News Feed › Forums › Vegetables › Genetics and nutrient density, disease resistence › Reply To: Genetics and nutrient density, disease resistence
Julia DakinMemberMarch 1, 2023 at 9:30 am010164
Hi Benny, Great question. Recently I had a look through the entire Johnny’s catalog. I circled everything that was a hybrid. I should go back and get an exact ratio of Hybrid to OP/Heirloom, but it was something like 90% Hybrid, with some types (like cauliflower) being 100% hybrid.
That just shows you the demand for Hybrids (consider Hybrid tomatoes being more disease resistant than Brandywines with are often dead by midsummer without major intervention). People want the hybrid vigor, but can’t tolerate the diversity from an actual diverse population. Everything needs to ripen at the same time, look exactly the same, taste the same, always stay true to type. That requires inbreeding. OP sounds great, right? But it’s OP within a very narrow population. In some cases no new genetics have been introduced for 70 years, and no matter how large the breeding population size, that’s still inbred because there’s no diversity. If there was, they wouldn’t all look the same.

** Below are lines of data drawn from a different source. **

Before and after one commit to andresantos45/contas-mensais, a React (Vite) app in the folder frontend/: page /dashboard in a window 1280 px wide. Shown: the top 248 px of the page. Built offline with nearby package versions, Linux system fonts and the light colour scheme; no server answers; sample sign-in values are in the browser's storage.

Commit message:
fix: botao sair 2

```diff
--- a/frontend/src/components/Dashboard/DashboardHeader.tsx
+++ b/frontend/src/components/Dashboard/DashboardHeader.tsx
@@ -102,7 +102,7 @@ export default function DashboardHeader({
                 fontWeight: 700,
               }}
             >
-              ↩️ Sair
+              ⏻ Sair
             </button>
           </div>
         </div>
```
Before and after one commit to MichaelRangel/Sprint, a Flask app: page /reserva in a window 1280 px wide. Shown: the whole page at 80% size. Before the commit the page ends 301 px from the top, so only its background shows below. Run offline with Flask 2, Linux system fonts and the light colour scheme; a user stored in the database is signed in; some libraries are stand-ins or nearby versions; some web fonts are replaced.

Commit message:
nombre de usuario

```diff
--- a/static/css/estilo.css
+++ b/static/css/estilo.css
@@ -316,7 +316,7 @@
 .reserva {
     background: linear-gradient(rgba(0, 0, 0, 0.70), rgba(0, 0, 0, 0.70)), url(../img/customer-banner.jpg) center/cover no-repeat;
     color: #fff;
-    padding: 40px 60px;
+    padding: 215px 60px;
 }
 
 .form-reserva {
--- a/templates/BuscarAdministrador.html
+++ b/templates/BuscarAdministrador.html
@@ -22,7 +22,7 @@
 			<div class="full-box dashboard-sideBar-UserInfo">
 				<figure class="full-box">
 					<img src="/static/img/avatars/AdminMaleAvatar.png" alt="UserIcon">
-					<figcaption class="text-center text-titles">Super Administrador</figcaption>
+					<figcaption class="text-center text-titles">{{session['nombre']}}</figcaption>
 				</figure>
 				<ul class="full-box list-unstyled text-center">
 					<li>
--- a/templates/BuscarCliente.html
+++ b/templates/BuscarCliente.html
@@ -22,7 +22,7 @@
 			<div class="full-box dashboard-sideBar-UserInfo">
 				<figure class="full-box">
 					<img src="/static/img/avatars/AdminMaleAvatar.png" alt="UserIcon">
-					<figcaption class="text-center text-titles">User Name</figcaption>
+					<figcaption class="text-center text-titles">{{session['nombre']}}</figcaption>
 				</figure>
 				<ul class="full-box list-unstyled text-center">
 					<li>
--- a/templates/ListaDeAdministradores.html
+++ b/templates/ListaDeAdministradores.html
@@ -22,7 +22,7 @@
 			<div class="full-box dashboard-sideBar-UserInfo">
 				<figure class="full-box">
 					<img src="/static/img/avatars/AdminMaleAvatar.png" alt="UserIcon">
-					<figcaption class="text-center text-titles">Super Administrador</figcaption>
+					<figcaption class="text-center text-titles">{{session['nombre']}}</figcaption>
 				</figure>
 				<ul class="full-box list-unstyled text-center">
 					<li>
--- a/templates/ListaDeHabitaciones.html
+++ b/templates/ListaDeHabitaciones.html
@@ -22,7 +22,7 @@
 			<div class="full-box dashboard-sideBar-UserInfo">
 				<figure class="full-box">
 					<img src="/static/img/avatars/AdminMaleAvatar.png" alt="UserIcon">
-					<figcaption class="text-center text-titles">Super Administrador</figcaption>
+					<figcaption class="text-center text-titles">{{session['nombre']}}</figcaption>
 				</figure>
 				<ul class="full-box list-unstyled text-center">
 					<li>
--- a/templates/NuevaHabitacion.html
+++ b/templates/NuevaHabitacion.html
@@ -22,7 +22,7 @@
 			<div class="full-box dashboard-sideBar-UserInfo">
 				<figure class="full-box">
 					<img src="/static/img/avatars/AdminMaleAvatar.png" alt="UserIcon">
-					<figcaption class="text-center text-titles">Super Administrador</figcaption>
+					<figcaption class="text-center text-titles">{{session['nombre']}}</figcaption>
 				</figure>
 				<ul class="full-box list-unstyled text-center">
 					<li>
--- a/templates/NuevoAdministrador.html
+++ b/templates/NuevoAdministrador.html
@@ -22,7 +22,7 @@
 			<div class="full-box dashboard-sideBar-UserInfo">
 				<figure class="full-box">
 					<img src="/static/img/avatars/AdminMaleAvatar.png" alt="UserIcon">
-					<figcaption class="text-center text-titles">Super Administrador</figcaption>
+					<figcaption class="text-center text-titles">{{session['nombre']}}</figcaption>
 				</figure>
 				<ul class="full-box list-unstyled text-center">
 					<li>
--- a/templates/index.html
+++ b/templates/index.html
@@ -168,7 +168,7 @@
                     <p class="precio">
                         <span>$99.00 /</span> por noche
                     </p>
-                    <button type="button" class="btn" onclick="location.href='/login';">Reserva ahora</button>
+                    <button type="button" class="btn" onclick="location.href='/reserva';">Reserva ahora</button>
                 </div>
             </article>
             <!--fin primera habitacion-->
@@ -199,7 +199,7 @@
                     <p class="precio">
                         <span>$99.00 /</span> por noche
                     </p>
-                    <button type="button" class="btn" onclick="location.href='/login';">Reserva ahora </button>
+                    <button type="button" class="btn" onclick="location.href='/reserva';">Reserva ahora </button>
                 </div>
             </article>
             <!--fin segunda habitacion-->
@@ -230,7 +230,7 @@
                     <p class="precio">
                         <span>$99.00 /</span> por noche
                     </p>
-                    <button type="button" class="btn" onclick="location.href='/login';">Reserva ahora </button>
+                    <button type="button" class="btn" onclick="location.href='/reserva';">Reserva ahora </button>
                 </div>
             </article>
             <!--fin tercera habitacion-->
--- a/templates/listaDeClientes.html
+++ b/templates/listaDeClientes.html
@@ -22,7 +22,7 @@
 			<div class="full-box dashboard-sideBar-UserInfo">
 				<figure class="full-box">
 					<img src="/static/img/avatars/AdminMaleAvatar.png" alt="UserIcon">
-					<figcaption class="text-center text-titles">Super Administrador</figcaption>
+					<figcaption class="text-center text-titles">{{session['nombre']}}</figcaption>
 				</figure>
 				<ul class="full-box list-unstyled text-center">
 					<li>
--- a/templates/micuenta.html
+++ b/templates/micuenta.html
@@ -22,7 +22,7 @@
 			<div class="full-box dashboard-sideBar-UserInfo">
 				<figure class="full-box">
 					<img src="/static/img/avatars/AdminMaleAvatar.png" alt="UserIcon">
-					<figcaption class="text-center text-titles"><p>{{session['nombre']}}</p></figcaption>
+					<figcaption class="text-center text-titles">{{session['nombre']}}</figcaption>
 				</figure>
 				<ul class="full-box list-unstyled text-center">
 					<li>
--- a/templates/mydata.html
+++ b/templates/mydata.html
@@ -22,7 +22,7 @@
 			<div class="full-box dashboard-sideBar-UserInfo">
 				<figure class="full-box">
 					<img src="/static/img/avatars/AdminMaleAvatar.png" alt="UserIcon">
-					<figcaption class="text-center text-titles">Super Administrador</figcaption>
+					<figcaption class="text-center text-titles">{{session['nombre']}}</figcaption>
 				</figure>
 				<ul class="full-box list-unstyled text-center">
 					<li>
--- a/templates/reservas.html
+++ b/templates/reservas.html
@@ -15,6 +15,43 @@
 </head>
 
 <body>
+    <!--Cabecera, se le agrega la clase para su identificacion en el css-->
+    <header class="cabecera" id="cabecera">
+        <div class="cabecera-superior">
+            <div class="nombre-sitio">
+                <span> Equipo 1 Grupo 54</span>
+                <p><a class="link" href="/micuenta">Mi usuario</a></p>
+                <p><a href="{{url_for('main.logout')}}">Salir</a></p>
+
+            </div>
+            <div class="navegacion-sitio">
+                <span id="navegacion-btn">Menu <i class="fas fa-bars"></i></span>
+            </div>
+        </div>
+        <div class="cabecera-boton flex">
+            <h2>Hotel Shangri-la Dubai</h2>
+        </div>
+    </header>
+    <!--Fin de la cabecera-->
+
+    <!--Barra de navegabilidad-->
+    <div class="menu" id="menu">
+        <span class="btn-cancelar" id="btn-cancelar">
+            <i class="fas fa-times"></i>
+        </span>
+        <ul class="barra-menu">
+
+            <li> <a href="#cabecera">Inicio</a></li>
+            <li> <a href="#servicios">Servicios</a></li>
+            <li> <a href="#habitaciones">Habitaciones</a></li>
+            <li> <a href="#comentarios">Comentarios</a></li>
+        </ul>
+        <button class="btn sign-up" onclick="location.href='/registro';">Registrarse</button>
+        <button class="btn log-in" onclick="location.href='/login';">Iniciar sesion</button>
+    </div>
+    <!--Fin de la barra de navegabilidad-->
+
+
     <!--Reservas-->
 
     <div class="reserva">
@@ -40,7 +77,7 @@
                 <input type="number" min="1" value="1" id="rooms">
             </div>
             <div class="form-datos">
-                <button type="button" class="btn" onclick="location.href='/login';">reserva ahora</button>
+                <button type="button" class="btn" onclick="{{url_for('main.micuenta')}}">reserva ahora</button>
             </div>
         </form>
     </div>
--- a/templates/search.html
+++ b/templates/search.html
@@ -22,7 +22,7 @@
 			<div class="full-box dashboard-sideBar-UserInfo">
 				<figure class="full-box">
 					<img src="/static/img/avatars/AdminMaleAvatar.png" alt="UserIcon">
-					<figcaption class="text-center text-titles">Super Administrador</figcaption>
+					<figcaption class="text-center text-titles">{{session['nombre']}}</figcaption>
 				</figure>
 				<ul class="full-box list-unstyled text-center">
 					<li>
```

So these seed companies you mentioned are stuck selling inbred heirloom varieties or Hybrids because they have to.
Farmers are stuck too, unless they can convince their customers to accept some genetic diversity. Gardeners are not stuck technically, but they’ve been told their entire lives to keep varieties to keep things ‘true to type’ before saving seed. So they are stuck in the purity mindset.
I would just like to throw this out there– seed companies and farmers feel stuck with a dichotomy– inbred or hybrid. But that doesn’t mean inbreeding isn’t a giant problem in our food system, and that needs to be addressed in a thoughtful way in regenerative agriculture, probably starting with the consumer. And commercial hybrids aren’t the solution, because of all the reasons we know about.
Ok enough from me! I’d love to hear about your customers. Do you think they would tolerate a Maxima squash population that looks like this? These are all selected for being early, delicious, and vigorous. But they’re all allowed to look different.
But also there are ways to increase diversity without sacrificing all consistency. This squash population is a little extreme 🙂 Would your customers keep coming back because your produce is more more delicious? How would a wholesaler feel?
I suspect we have both short term and long term work, in every level of our food system, to start addressing this….. Regen ag would be a great place to start.